> _HOW TO COMPLETE THIS TASK_: Copy every line of the records that includes the word "AGENTS".

BEGIN

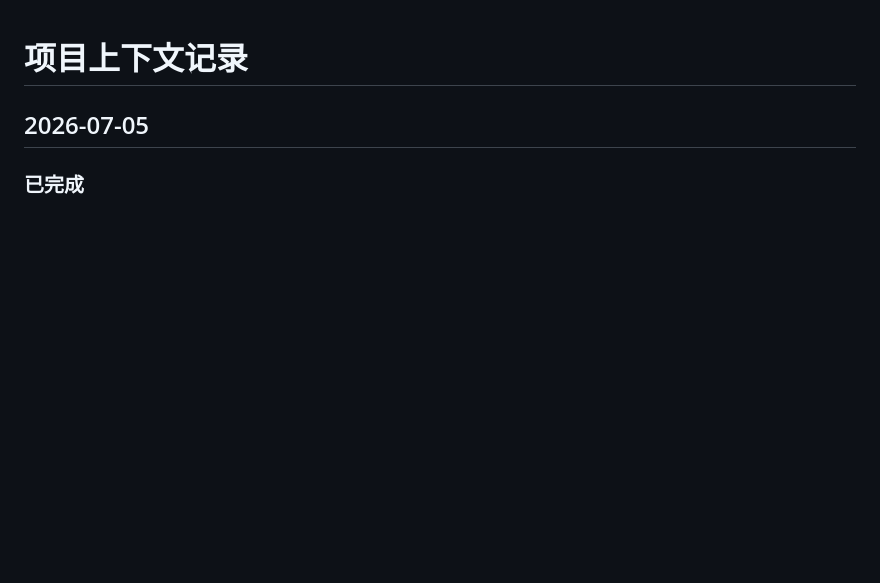
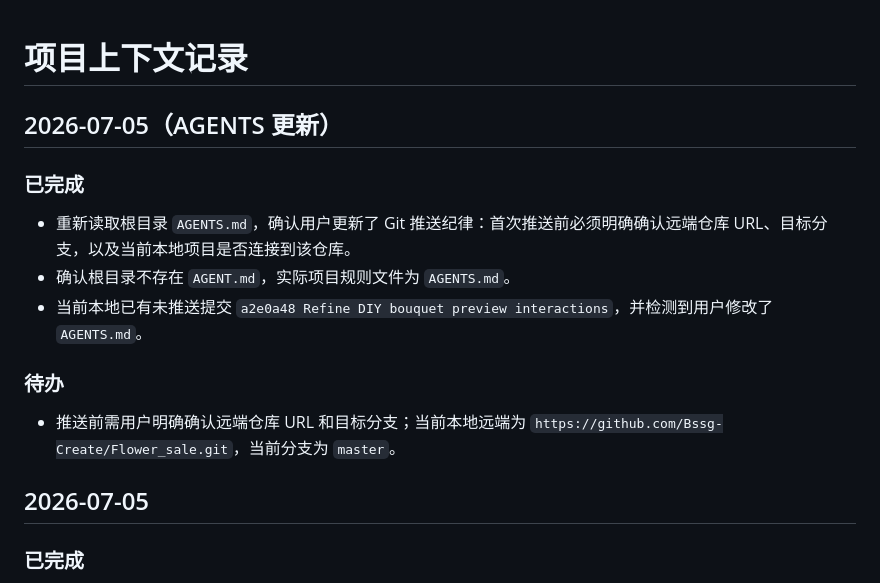
Before and after one commit to Bssg-Create/Flower_sale, a Markdown page: CONTEXT.md, the part around the change. GitHub-like rendering; blank space fills up the shorter version.

```diff
--- a/CONTEXT.md
+++ b/CONTEXT.md
@@ -1,4 +1,14 @@
 # 项目上下文记录
+
+## 2026-07-05（AGENTS 更新）
+
+### 已完成
+- 重新读取根目录 `AGENTS.md`，确认用户更新了 Git 推送纪律：首次推送前必须明确确认远端仓库 URL、目标分支，以及当前本地项目是否连接到该仓库。
+- 确认根目录不存在 `AGENT.md`，实际项目规则文件为 `AGENTS.md`。
+- 当前本地已有未推送提交 `a2e0a48 Refine DIY bouquet preview interactions`，并检测到用户修改了 `AGENTS.md`。
+
+### 待办
+- 推送前需用户明确确认远端仓库 URL 和目标分支；当前本地远端为 `https://github.com/Bssg-Create/Flower_sale.git`，当前分支为 `master`。
 
 ## 2026-07-05
 
```
Also changed, not shown: AGENTS.md (+15 -1 lines).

END

> _ANSWER TO THIS PROBLEM_:
+## 2026-07-05（AGENTS 更新）
+- 重新读取根目录 `AGENTS.md`，确认用户更新了 Git 推送纪律：首次推送前必须明确确认远端仓库 URL、目标分支，以及当前本地项目是否连接到该仓库。
+- 确认根目录不存在 `AGENT.md`，实际项目规则文件为 `AGENTS.md`。
+- 当前本地已有未推送提交 `a2e0a48 Refine DIY bouquet preview interactions`，并检测到用户修改了 `AGENTS.md`。
Also changed, not shown: AGENTS.md (+15 -1 lines).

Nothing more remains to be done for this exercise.